WORK ORDER:
Please copy each line from the entries that contains the string "resources".
[[ DATA open ]]
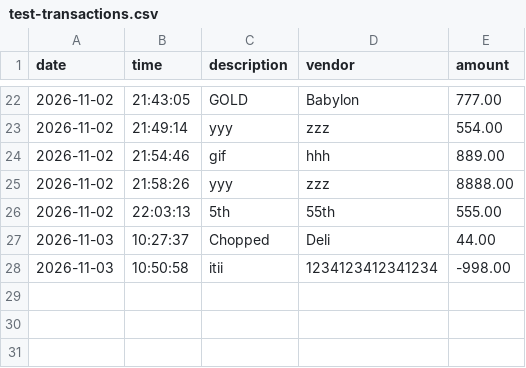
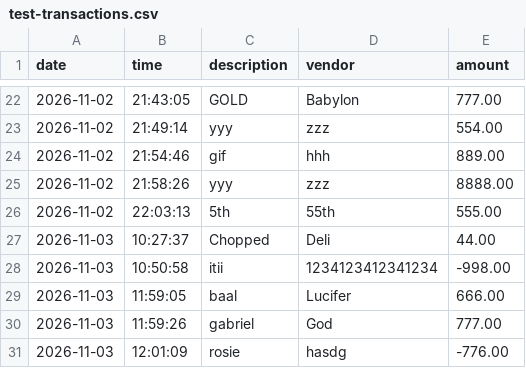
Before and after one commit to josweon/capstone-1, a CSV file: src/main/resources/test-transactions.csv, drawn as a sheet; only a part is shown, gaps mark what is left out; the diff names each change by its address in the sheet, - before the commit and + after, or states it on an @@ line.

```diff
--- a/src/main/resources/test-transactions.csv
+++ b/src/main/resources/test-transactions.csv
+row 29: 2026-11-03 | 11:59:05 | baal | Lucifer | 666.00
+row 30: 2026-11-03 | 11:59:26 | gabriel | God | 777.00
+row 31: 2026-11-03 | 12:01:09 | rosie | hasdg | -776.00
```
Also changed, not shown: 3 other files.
[[ DATA closed ]]
[[ DATA open ]]
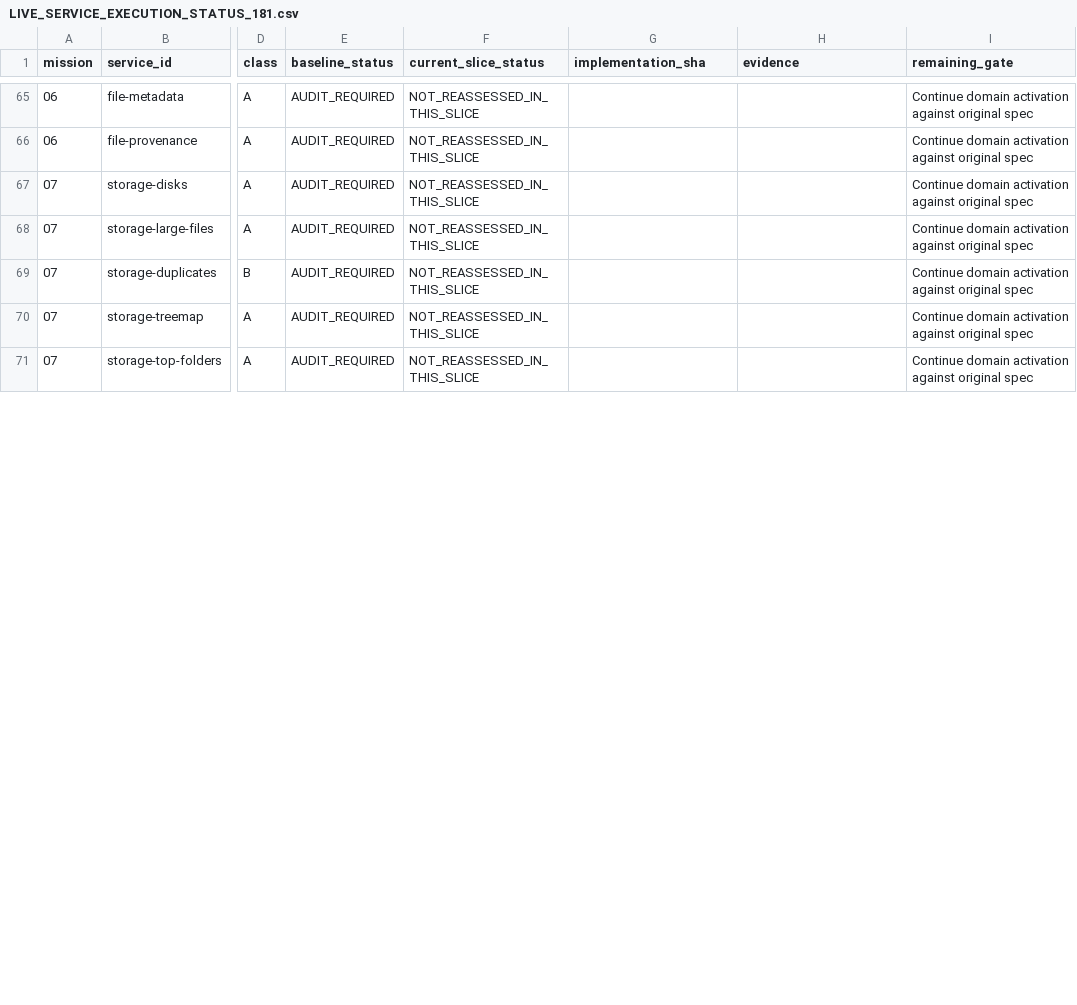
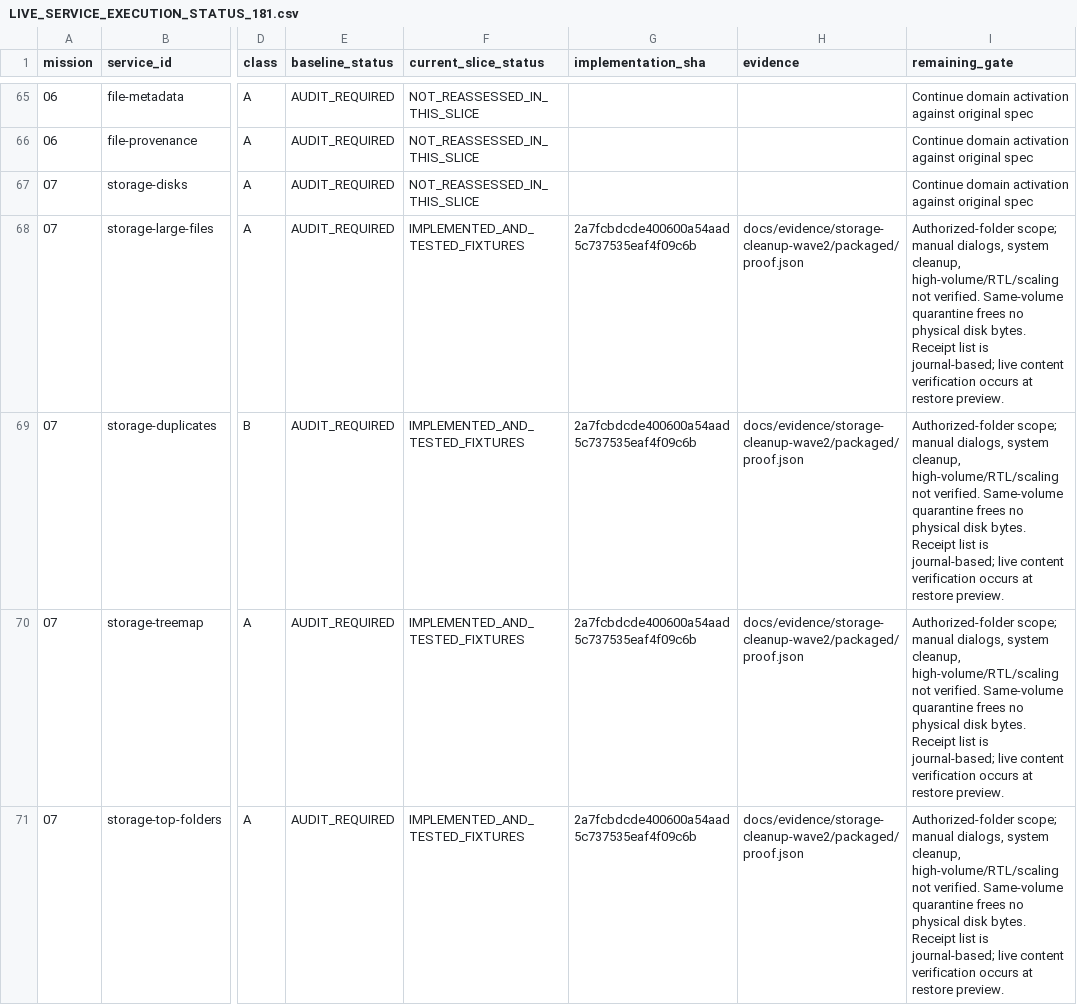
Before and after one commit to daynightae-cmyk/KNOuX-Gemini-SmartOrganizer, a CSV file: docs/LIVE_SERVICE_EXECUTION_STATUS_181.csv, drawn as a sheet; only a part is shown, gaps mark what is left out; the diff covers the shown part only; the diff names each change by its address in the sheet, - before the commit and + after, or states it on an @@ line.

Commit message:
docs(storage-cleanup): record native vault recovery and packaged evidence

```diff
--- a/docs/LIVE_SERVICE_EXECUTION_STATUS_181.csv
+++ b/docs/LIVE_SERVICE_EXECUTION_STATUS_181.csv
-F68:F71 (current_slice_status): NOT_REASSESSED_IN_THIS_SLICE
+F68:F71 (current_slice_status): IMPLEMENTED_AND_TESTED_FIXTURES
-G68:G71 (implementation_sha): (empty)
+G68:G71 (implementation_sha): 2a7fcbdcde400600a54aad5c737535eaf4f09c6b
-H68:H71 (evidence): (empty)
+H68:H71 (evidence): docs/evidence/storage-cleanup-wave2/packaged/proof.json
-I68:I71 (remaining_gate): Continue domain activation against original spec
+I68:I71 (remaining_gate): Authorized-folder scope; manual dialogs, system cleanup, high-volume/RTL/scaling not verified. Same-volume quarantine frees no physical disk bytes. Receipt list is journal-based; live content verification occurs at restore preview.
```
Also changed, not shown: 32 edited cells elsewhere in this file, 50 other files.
[[ DATA closed ]]
WRITTEN ANSWER:
Before and after one commit to josweon/capstone-1, a CSV file: src/main/resources/test-transactions.csv, drawn as a sheet; only a part is shown, gaps mark what is left out; the diff names each change by its address in the sheet, - before the commit and + after, or states it on an @@ line.
--- a/src/main/resources/test-transactions.csv
+++ b/src/main/resources/test-transactions.csv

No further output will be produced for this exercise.